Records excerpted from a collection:

Segment Open

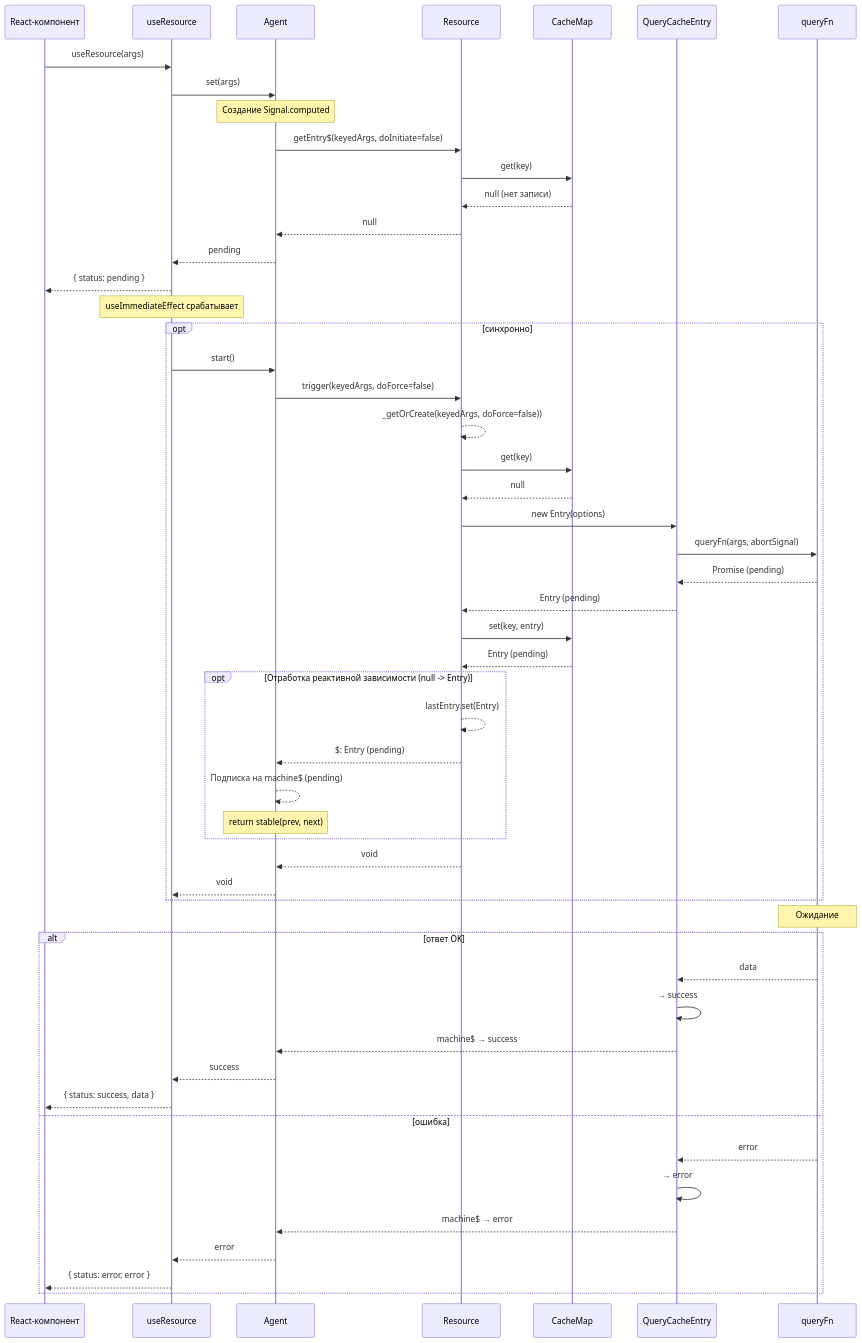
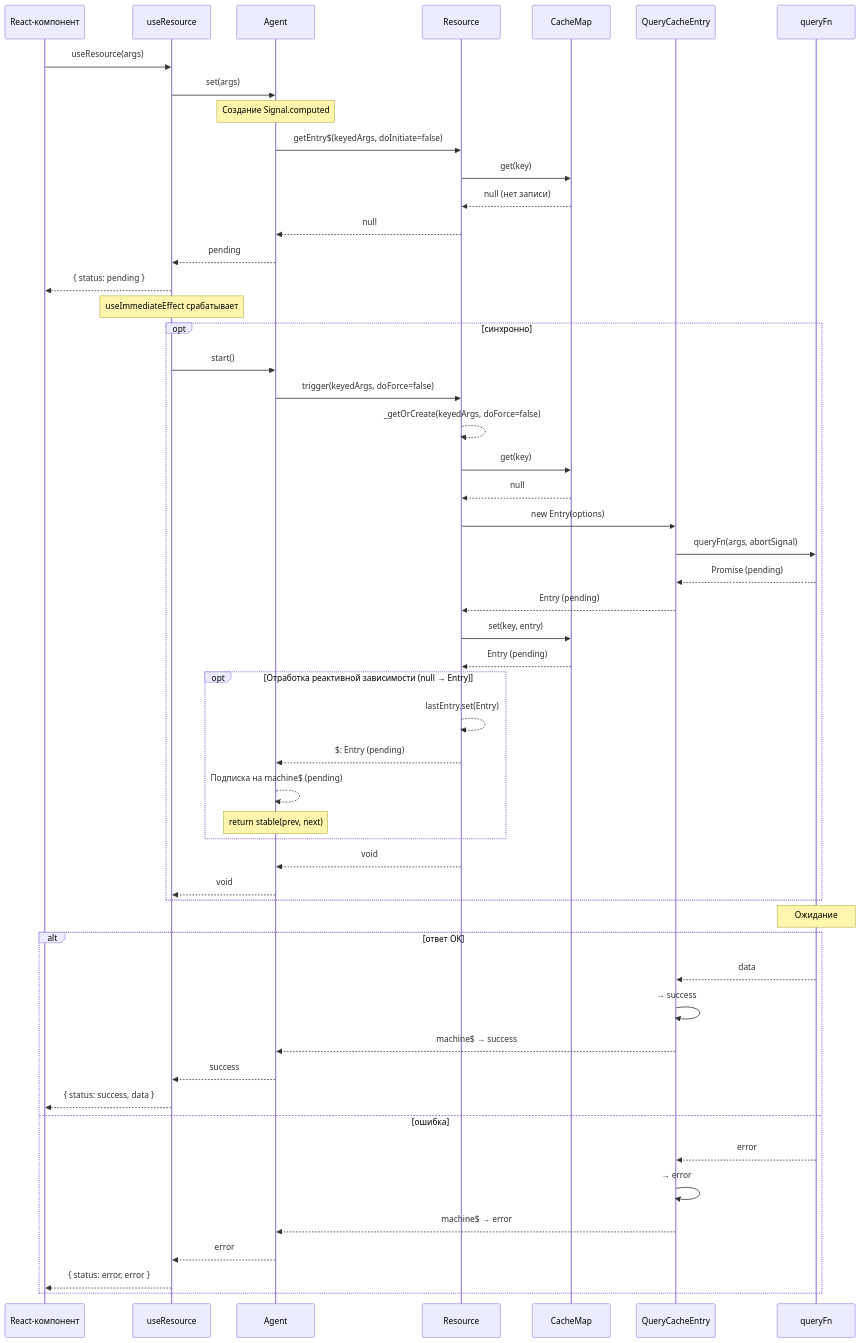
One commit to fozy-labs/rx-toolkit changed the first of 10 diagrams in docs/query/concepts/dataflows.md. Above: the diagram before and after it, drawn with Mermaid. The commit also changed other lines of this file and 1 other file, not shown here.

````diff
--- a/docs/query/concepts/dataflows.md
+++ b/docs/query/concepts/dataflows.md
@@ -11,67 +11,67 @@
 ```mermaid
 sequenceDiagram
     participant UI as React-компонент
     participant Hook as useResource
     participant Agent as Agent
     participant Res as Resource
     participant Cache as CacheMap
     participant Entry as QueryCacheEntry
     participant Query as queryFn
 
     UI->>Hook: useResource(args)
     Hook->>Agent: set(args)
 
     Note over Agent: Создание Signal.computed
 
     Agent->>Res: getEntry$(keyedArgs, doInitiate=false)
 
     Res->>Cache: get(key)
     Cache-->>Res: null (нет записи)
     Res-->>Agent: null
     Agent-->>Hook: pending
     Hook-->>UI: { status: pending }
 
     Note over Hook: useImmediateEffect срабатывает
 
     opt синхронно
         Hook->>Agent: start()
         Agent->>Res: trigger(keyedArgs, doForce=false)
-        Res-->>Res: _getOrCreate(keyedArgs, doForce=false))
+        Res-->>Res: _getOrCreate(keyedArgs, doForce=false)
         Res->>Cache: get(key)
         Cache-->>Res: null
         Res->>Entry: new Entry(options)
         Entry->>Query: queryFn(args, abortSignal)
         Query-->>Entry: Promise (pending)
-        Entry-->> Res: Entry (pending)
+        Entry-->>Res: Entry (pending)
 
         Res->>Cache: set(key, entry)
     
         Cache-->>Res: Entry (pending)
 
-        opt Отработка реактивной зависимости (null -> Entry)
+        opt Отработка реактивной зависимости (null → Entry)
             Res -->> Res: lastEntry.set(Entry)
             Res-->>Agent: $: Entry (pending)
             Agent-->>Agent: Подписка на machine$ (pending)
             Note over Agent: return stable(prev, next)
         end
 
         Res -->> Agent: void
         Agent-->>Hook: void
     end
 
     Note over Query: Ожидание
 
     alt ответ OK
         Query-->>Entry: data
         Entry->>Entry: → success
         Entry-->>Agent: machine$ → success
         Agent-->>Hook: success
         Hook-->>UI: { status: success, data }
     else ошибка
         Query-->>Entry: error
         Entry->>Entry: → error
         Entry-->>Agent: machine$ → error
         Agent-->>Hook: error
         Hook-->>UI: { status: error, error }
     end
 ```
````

Segment Closed
Segment Open

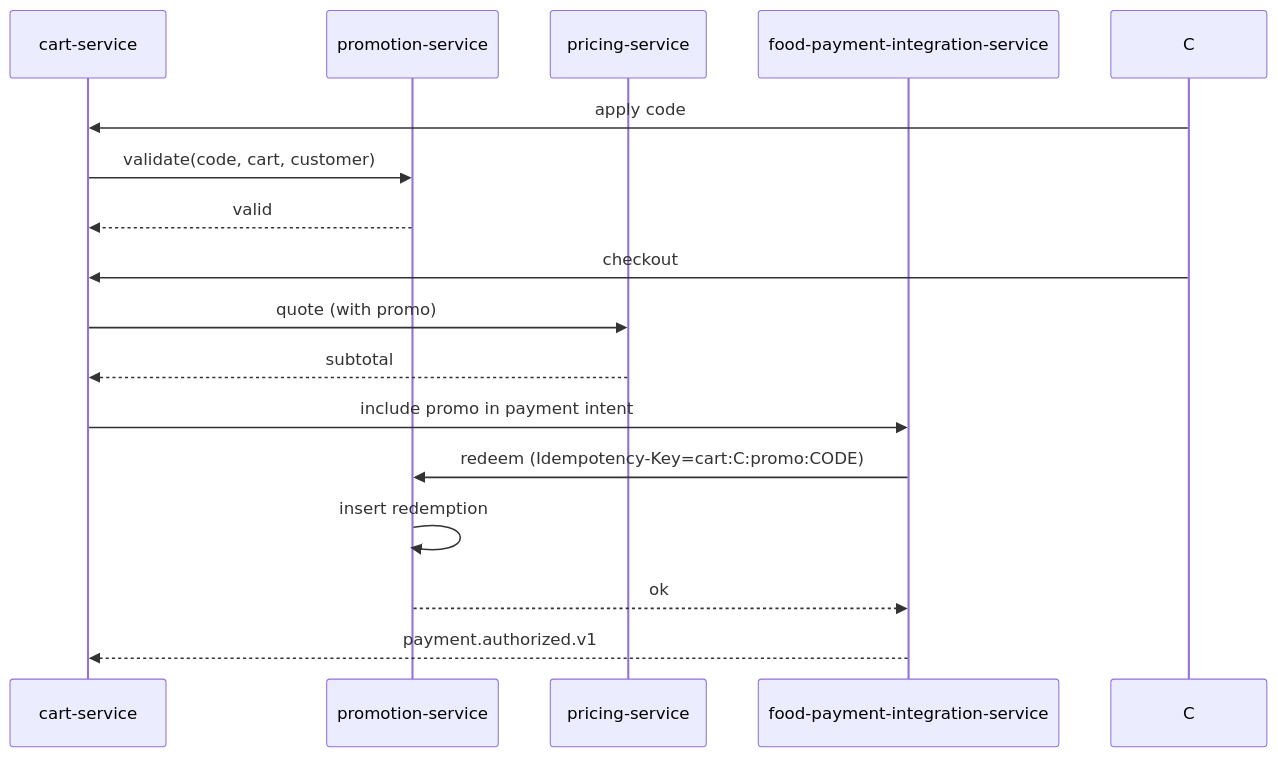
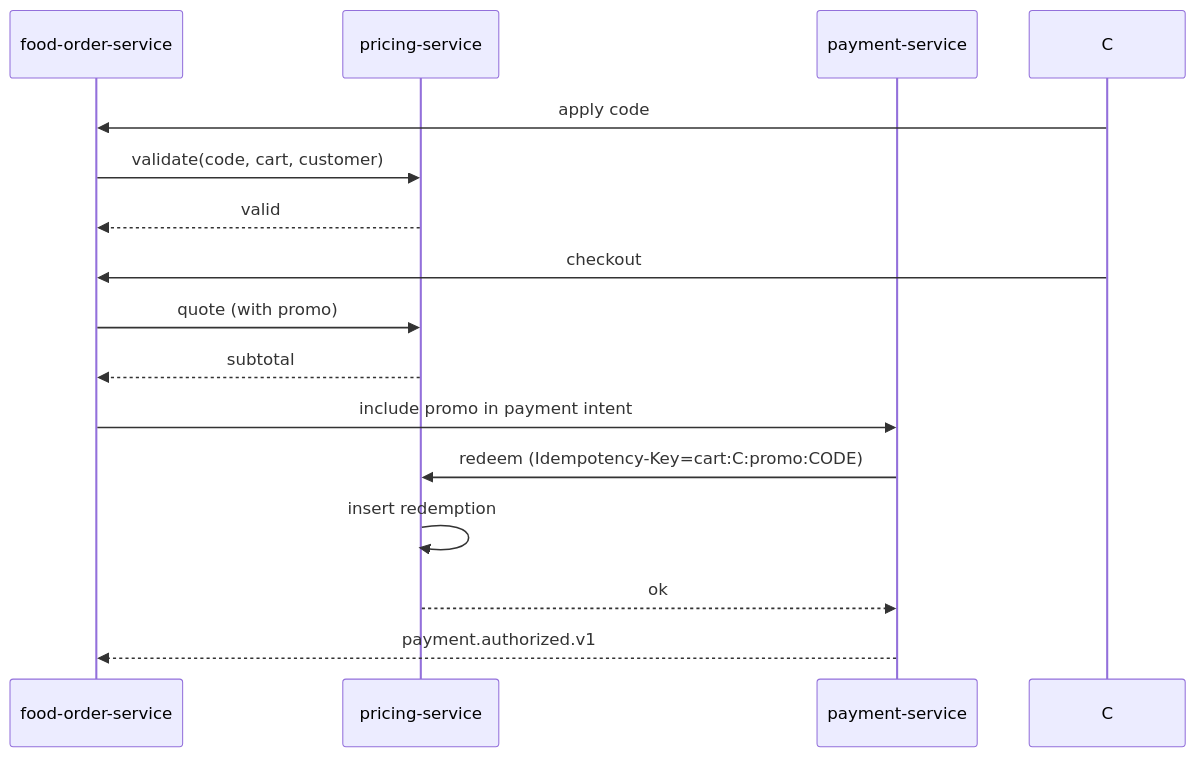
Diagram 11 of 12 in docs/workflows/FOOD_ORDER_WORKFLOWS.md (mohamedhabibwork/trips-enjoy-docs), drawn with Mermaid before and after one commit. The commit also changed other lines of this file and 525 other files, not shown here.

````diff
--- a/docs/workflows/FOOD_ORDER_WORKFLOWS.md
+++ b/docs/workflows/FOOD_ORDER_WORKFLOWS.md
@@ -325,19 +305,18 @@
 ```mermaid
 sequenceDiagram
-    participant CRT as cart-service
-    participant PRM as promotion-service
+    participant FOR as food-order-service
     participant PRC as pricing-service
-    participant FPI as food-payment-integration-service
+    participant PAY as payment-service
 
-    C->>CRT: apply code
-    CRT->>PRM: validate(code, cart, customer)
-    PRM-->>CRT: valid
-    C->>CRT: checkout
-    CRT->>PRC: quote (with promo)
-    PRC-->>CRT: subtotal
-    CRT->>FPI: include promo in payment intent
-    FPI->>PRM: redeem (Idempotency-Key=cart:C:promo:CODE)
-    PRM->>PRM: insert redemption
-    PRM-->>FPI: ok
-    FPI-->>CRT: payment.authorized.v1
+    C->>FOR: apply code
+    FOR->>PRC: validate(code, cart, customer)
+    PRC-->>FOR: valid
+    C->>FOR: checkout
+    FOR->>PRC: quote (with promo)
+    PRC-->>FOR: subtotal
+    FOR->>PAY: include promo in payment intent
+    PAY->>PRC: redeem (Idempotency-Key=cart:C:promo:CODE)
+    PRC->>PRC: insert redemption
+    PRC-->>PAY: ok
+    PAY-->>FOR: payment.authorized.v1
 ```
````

Segment Closed
Segment Open

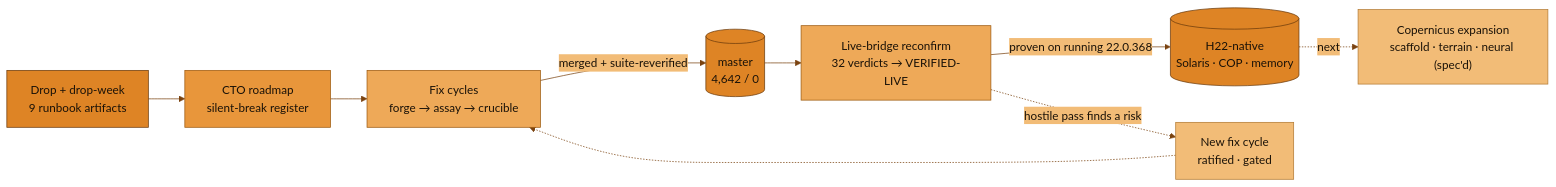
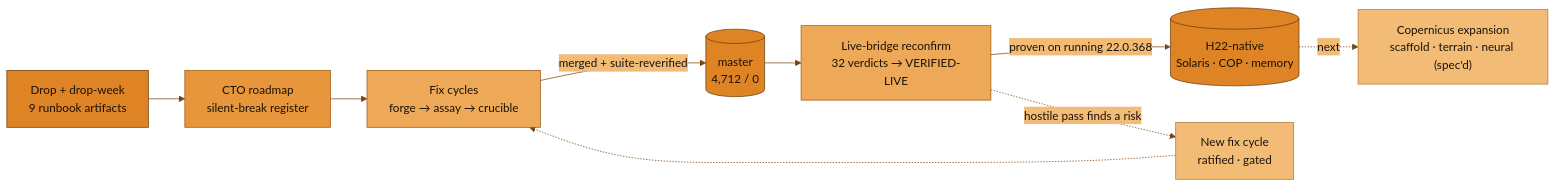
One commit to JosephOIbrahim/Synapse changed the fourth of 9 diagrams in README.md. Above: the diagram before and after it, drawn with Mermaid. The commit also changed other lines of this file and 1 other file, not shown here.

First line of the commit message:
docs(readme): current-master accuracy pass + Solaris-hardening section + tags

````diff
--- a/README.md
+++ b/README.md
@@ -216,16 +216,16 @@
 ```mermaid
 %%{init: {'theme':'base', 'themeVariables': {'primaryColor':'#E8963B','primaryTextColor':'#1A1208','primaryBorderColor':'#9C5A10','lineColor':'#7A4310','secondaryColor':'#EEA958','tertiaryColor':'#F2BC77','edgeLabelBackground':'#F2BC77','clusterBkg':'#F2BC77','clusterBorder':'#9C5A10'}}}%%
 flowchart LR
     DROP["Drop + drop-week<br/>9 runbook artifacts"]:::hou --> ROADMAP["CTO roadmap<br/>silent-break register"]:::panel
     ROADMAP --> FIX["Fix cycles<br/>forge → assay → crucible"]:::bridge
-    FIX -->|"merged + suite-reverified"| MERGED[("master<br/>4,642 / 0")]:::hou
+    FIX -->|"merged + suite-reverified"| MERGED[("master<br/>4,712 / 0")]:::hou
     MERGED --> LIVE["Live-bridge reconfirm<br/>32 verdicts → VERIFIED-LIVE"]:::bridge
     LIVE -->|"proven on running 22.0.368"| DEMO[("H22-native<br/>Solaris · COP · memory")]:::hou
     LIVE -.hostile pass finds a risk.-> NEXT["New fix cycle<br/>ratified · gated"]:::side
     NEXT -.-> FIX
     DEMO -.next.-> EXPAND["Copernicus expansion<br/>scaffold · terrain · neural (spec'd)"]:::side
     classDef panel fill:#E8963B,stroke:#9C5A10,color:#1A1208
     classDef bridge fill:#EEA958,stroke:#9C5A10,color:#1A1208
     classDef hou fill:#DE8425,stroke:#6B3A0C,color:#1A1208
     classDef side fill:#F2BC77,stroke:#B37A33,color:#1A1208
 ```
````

Segment Closed

Problem requirements — Reproduce, word for word and in full, only the lines above that start at the line with "Hook->>Agent: set(args)" and run through the line with "Res-->>Res: _getOrCreate(keyedArgs, doForce=false))", both ends included.

Output of the exercise —
     Hook->>Agent: set(args)
 
     Note over Agent: Создание Signal.computed
 
     Agent->>Res: getEntry$(keyedArgs, doInitiate=false)
 
     Res->>Cache: get(key)
     Cache-->>Res: null (нет записи)
     Res-->>Agent: null
     Agent-->>Hook: pending
     Hook-->>UI: { status: pending }
 
     Note over Hook: useImmediateEffect срабатывает
 
     opt синхронно
         Hook->>Agent: start()
         Agent->>Res: trigger(keyedArgs, doForce=false)
-        Res-->>Res: _getOrCreate(keyedArgs, doForce=false))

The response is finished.